Repo rate
Repo rate refers to the rate at which the RBI loans money to commercial banks. It is a monetary policy instrument. Banks can borrow from the RBI if they are short on cash.
Secondary market
Rather than buying and selling securities directly from the issuing business, investors can purchase and sell securities from other investors. Try Equity Investing with us.
The exchange of securities between buyer and seller, as well as the associated money transfer between the two contractual parties.
Settlement date
The date on which a security transaction is completed, i.e. payment and delivery of securities. This is the day on which subscription funds must be transferred to the fund or redemption proceeds must be paid by the fund to the redeeming investor in the case of a money market fund investment.
Short term debt instruments
Securities with an initial or continuing maturity of 12-18 months or less. Commercial paper, medium-term notes, variable-rate notes, floating-rate notes, bankers' acceptances, government bonds, treasury bills, Eurobonds, asset-backed securities, and corporate bonds are only a few examples. Try Asset allocation with these.
Statutory Liquidity Ratio (SLR)
Every bank is required to keep a minimum proportion of its Net Demand and Time Liabilities in liquid assets such as cash, gold, and unencumbered authorised securities at the end of each business day. The Statutory Liquidity Ratio is the proportion of liquid assets to demand and time liabilities (SLR). The RBI has the authority to raise this percentage to 40%. SLR increases also limit the bank's leverage position, limiting its ability to inject more money into the economy.
Weighted Average Maturity (WAM)

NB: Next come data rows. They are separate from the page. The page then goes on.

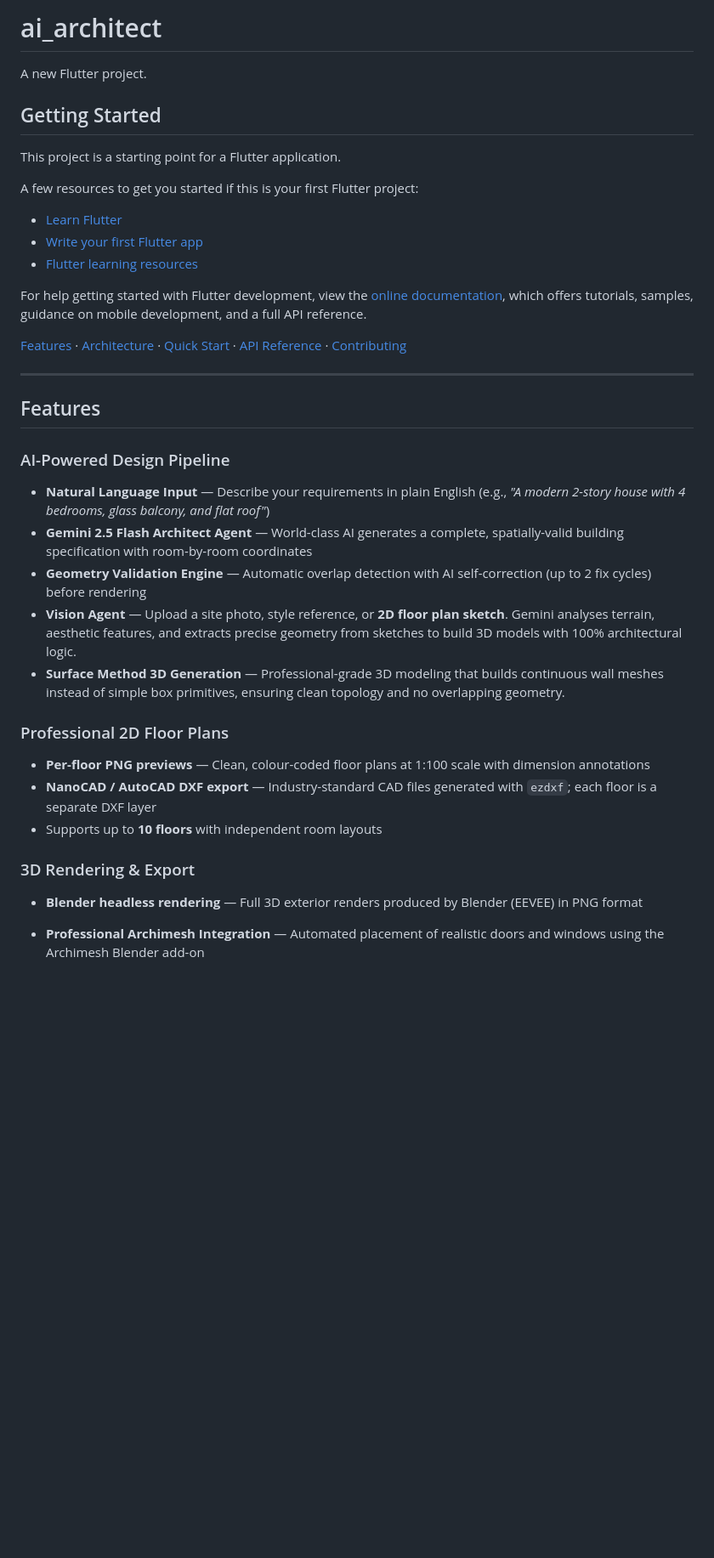
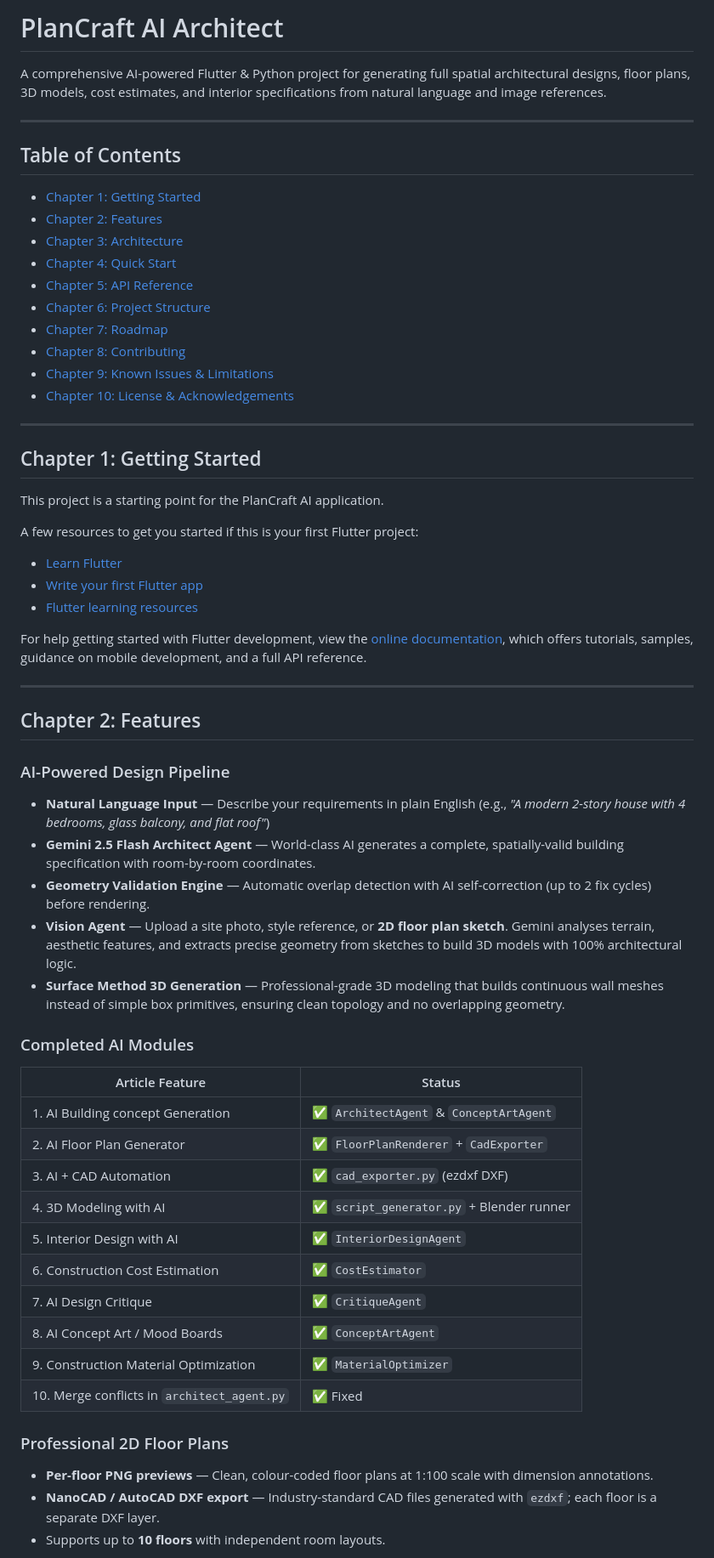
Before and after one commit to ilyaskhan12Q/Plancraft-ai, a Markdown page: README.md, the part around one of its changes. Shown at 85% size. Rendered like a GitHub page; blank space fills up the shorter version.

Commit message:
docs: Refactor README into chapter structure with Table of Contents

```diff
--- a/README.md
+++ b/README.md
@@ -1,41 +1,62 @@
-# ai_architect
+# PlanCraft AI Architect
 
-A new Flutter project.
+A comprehensive AI-powered Flutter & Python project for generating full spatial architectural designs, floor plans, 3D models, cost estimates, and interior specifications from natural language and image references.
 
-## Getting Started
+---
 
-This project is a starting point for a Flutter application.
+## Table of Contents
+
+- [Chapter 1: Getting Started](#chapter-1-getting-started)
+- [Chapter 2: Features](#chapter-2-features)
+- [Chapter 3: Architecture](#chapter-3-architecture)
+- [Chapter 4: Quick Start](#chapter-4-quick-start)
+- [Chapter 5: API Reference](#chapter-5-api-reference)
+- [Chapter 6: Project Structure](#chapter-6-project-structure)
+- [Chapter 7: Roadmap](#chapter-7-roadmap)
+- [Chapter 8: Contributing](#chapter-8-contributing)
+- [Chapter 9: Known Issues & Limitations](#chapter-9-known-issues--limitations)
+- [Chapter 10: License & Acknowledgements](#chapter-10-license--acknowledgements)
+
+---
+
+## Chapter 1: Getting Started
+
+This project is a starting point for the PlanCraft AI application.
 
 A few resources to get you started if this is your first Flutter project:
-
 - [Learn Flutter](https://docs.flutter.dev/get-started/learn-flutter)
 - [Write your first Flutter app](https://docs.flutter.dev/get-started/codelab)
 - [Flutter learning resources](https://docs.flutter.dev/reference/learning-resources)
 
-For help getting started with Flutter development, view the
-[online documentation](https://docs.flutter.dev/), which offers tutorials,
-samples, guidance on mobile development, and a full API reference.
-
-[Features](#-features) · [Architecture](#-architecture) · [Quick Start](#-quick-start) · [API Reference](#-api-reference) · [Contributing](#-contributing)
-
+For help getting started with Flutter development, view the [online documentation](https://docs.flutter.dev/), which offers tutorials, samples, guidance on mobile development, and a full API reference.
 
 ---
 
-##  Features
+## Chapter 2: Features
 
-###  AI-Powered Design Pipeline
+### AI-Powered Design Pipeline
 - **Natural Language Input** — Describe your requirements in plain English (e.g., *"A modern 2-story house with 4 bedrooms, glass balcony, and flat roof"*)
-- **Gemini 2.5 Flash Architect Agent** — World-class AI generates a complete, spatially-valid building specification with room-by-room coordinates
-- **Geometry Validation Engine** — Automatic overlap detection with AI self-correction (up to 2 fix cycles) before rendering
+- **Gemini 2.5 Flash Architect Agent** — World-class AI generates a complete, spatially-valid building specification with room-by-room coordinates.
+- **Geometry Validation Engine** — Automatic overlap detection with AI self-correction (up to 2 fix cycles) before rendering.
 - **Vision Agent** — Upload a site photo, style reference, or **2D floor plan sketch**. Gemini analyses terrain, aesthetic features, and extracts precise geometry from sketches to build 3D models with 100% architectural logic.
 - **Surface Method 3D Generation** — Professional-grade 3D modeling that builds continuous wall meshes instead of simple box primitives, ensuring clean topology and no overlapping geometry.
 
-###  Professional 2D Floor Plans
-- **Per-floor PNG previews** — Clean, colour-coded floor plans at 1:100 scale with dimension annotations
-- **NanoCAD / AutoCAD DXF export** — Industry-standard CAD files generated with `ezdxf`; each floor is a separate DXF layer
-- Supports up to **10 floors** with independent room layouts
+### Completed AI Modules
+| Article Feature | Status |
+|---|---|
+| 1. AI Building concept Generation | ✅ `ArchitectAgent` & `ConceptArtAgent` |
+| 2. AI Floor Plan Generator | ✅ `FloorPlanRenderer` + `CadExporter` |
+| 3. AI + CAD Automation | ✅ `cad_exporter.py` (ezdxf DXF) |
+| 4. 3D Modeling with AI | ✅ `script_generator.py` + Blender runner |
+| 5. Interior Design with AI | ✅ `InteriorDesignAgent` |
+| 6. Construction Cost Estimation | ✅ `CostEstimator` |
+| 7. AI Design Critique | ✅ `CritiqueAgent` |
+| 8. AI Concept Art / Mood Boards | ✅ `ConceptArtAgent` |
+| 9. Construction Material Optimization | ✅ `MaterialOptimizer` |
+| 10. Merge conflicts in `architect_agent.py` | ✅ Fixed |
 
-###  3D Rendering & Export
-- **Blender headless rendering** — Full 3D exterior renders produced by Blender (EEVEE) in PNG format
-- **Professional Archimesh Integration** — Automated placement of realistic doors and windows using the Archimesh Blender add-on
+### Professional 2D Floor Plans
+- **Per-floor PNG previews** — Clean, colour-coded floor plans at 1:100 scale with dimension annotations.
+- **NanoCAD / AutoCAD DXF export** — Industry-standard CAD files generated with `ezdxf`; each floor is a separate DXF layer.
+- Supports up to **10 floors** with independent room layouts.
 
```
Also changed, not shown: other parts of README.md (+76 -79 lines).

Based on the reset date of variable rate instruments and the ultimate maturity of other instruments, the weighted average days to maturity of a portfolio of securities.
The yearly rate of return on income paid out on a security or money market fund investment, is represented as a percentage of the relevant securities' current market values. Build your plan with us.
Yield curve
A graphical illustration of the relationship between yield and maturity on comparable debt instruments with varying maturities, generally for a single issuer or a set of issuers that are extremely closely connected.